RF Interference Sources Monitor For an Access Point
The RF Interference Sources monitor for single access points consists of a bar chart that reflects interference experienced with the traffic of one or both radios on the access point selected in the View pane. Some access points have two radios and some access points have one radio. Network Director tracks and monitors radio interference from these sources:
Microwave ovens—Most domestic microwave ovens use 2.45 GHz, and can interfere with Wi-Fi channels from 8 to 10 (or even 7 to 11). Interference varies depending on the model of the oven—for example, commercial restaurant microwave ovens sweep over a wider spectrum and have a higher duty cycle.
Continuous wave devices continuously transmit at a particular frequency without attempting to share the radio frequency medium with other devices. Devices that use continuous wave technology in the same frequency bands as wireless LAN networks will interfere with wireless communications, reducing performance or totally preventing communication. Several examples of devices that may use continuous wave transmission that interferes with WiFi are video surveillance cameras and baby monitors.
Phone FHSS from cordless phones
To track these interference devices, Network Director polls the access point’s controller at the standard interval. The categories with the largest bars in the chart cause the most interference.
You can perform the following actions on the bar chart:
Change the time period over which to display interference by selecting a time period from the list in the upper right corner.
Display a numeric value by mousing over a bar in the chart.
Add or remove one or both radio’s data from the chart by clicking Radio 1 or Radio 2 in the legend.
Interference is frequently not a problem on wireless networks with light traffic, but as traffic becomes heavier, throughput and capacity decrease and other problems become apparent. RF interference can cause packet retransmission (see Monitoring the Percentage of RF Packet Retransmissions). Interference is also a security concern because jamming can bring down the network.
Ideally, interference retransmission does not cause more than 10% of the total number of packets sent.
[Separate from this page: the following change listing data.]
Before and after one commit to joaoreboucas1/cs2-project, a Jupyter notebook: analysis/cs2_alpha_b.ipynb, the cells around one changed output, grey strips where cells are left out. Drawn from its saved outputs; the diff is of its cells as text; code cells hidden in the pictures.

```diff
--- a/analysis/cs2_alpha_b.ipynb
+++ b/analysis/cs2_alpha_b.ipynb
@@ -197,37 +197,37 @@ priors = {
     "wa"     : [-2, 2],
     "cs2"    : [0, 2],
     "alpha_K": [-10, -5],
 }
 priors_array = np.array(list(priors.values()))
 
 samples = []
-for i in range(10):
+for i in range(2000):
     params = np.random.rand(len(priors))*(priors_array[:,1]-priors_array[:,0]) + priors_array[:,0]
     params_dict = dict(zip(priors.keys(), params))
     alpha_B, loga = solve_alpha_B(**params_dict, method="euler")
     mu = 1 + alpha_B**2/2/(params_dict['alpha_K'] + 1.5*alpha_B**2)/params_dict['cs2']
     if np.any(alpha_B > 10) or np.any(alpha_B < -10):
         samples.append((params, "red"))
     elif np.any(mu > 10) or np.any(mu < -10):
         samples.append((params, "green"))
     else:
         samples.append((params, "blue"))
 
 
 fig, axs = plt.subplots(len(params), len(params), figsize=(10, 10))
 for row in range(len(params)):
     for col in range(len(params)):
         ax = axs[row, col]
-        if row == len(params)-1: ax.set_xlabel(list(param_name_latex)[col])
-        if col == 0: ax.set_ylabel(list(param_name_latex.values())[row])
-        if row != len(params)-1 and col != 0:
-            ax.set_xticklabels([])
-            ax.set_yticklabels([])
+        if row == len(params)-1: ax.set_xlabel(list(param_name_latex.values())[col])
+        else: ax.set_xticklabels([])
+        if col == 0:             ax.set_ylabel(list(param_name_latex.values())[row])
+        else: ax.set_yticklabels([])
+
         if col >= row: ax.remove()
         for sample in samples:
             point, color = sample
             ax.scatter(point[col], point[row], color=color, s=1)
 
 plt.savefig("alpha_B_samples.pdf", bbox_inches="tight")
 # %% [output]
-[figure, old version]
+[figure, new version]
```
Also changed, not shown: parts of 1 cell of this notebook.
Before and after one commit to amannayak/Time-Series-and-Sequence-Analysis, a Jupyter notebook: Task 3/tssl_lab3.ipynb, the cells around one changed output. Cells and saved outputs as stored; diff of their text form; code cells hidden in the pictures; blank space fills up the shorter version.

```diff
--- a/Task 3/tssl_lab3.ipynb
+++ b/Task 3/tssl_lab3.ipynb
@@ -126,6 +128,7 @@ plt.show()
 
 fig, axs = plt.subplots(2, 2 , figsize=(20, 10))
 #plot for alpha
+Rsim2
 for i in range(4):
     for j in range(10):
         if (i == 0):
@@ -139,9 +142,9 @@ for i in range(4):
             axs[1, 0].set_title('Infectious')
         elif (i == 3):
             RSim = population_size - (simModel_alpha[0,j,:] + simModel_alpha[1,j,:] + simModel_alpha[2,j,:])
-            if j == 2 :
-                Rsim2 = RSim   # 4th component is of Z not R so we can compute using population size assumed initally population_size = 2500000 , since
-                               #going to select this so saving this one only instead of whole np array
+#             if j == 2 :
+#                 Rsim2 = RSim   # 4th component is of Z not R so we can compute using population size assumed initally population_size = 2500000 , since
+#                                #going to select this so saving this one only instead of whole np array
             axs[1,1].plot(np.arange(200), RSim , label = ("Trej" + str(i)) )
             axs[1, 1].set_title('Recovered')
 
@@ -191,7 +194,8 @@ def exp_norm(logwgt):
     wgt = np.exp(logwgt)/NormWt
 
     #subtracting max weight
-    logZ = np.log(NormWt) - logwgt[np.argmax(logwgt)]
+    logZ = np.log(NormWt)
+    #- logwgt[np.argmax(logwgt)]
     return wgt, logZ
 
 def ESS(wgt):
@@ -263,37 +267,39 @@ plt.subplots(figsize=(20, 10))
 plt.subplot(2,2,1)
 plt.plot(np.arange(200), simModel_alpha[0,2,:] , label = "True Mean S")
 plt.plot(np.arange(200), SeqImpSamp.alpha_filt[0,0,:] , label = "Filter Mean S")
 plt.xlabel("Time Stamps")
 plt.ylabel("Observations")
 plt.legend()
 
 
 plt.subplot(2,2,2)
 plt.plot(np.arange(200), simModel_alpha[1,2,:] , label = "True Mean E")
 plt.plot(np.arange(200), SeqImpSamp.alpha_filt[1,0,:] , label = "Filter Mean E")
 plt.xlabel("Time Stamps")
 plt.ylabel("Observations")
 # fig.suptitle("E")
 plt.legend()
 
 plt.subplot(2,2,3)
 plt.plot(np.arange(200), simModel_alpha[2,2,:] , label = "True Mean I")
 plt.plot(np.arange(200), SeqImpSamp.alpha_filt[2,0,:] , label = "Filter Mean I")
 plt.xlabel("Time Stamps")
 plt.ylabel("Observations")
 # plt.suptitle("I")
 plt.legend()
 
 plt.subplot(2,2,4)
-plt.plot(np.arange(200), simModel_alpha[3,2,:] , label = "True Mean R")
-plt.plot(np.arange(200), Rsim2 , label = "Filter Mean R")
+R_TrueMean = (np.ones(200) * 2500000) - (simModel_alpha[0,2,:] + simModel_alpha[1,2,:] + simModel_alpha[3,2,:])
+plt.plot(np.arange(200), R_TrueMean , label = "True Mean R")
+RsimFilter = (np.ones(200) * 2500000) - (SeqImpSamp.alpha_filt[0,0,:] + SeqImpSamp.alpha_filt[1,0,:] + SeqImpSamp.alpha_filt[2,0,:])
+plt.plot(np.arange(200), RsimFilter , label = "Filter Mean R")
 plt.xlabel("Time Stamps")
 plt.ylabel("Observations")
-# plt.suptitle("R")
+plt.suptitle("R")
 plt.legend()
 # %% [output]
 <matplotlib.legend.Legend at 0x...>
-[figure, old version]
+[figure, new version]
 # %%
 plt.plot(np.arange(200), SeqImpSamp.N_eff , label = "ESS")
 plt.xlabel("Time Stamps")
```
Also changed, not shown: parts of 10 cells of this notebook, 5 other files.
If your retransmission percentage is higher, you can try to lower it by:
Locating and eliminating offending devices. If the item cannot be removed, you can add electromagnetic interference (EMI) shielding such as grounded mesh, foils, insulating foams, or insulating paint. This will limit the interference to a small area.
Moving the affected access point.
Moving clients to channels with less interference. Keep in mind, however, that Bluetooth devices, cordless phones, 802.11FH devices, and jamming emissions are broadband, so it's not possible to change channels away from them—they are everywhere in the band. For more information, see Understanding Wireless Radio Channels and Understanding Adaptive Channel Planner.
For more information about wireless interference, see Understanding Wireless Interference .